Within these entries, how many lines contain the word "bootstrap"? Answer with the number alone.

[Opening MATERIAL PROVIDED section]

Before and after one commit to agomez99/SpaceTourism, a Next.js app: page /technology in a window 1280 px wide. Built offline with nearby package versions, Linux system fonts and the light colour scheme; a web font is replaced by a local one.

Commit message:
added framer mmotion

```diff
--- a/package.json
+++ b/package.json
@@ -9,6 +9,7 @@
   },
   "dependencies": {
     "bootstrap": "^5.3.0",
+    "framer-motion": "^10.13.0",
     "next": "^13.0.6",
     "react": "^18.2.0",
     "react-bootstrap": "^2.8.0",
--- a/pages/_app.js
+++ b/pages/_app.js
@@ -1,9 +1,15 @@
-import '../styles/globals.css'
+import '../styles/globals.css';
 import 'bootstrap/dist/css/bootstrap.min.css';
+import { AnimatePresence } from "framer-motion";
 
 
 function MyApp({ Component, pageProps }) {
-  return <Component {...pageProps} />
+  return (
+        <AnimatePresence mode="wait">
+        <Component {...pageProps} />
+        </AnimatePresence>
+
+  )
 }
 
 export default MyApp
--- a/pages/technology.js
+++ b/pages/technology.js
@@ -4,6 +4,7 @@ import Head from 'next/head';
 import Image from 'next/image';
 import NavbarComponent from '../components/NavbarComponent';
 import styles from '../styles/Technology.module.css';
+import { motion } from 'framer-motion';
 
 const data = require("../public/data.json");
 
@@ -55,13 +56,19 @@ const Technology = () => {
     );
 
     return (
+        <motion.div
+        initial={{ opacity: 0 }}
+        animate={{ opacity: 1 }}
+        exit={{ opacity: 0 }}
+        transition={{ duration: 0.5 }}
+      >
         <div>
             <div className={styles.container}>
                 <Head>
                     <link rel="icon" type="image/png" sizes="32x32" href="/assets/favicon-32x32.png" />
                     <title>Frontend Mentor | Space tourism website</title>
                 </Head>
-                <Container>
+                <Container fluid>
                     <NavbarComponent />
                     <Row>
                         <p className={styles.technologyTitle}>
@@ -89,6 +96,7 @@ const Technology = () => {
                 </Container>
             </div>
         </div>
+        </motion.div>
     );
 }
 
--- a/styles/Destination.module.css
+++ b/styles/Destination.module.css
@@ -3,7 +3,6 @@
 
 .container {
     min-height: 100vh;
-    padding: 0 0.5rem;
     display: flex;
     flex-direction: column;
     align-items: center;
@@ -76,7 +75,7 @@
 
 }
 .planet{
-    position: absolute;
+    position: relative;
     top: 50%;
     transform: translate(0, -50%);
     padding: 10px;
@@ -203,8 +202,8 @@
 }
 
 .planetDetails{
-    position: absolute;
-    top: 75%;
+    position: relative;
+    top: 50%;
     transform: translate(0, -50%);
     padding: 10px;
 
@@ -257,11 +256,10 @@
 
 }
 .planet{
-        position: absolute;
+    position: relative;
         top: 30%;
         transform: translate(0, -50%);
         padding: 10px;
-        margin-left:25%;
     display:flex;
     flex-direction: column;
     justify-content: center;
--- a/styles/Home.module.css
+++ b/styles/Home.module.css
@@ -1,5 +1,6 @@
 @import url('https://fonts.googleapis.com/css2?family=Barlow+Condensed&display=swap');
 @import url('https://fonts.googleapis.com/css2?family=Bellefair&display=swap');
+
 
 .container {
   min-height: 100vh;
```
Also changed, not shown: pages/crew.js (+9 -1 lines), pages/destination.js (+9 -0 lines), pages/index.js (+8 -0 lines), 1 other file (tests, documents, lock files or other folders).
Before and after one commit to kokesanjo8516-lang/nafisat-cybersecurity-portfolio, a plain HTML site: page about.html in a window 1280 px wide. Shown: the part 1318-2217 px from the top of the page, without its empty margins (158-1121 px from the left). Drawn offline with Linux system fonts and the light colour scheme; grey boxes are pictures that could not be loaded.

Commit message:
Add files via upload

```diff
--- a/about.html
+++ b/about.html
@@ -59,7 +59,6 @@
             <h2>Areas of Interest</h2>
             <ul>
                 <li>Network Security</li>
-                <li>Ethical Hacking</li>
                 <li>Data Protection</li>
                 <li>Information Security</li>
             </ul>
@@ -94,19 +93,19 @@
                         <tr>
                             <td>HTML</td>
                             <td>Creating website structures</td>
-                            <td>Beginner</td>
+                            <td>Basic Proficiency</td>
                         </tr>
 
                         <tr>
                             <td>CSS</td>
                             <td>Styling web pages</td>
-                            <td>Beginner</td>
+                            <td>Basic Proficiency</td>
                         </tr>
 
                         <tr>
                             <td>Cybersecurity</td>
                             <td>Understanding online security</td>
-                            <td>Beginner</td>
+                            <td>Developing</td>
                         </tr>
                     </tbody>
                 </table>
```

[Closing MATERIAL PROVIDED section]

- [RESULT]:
3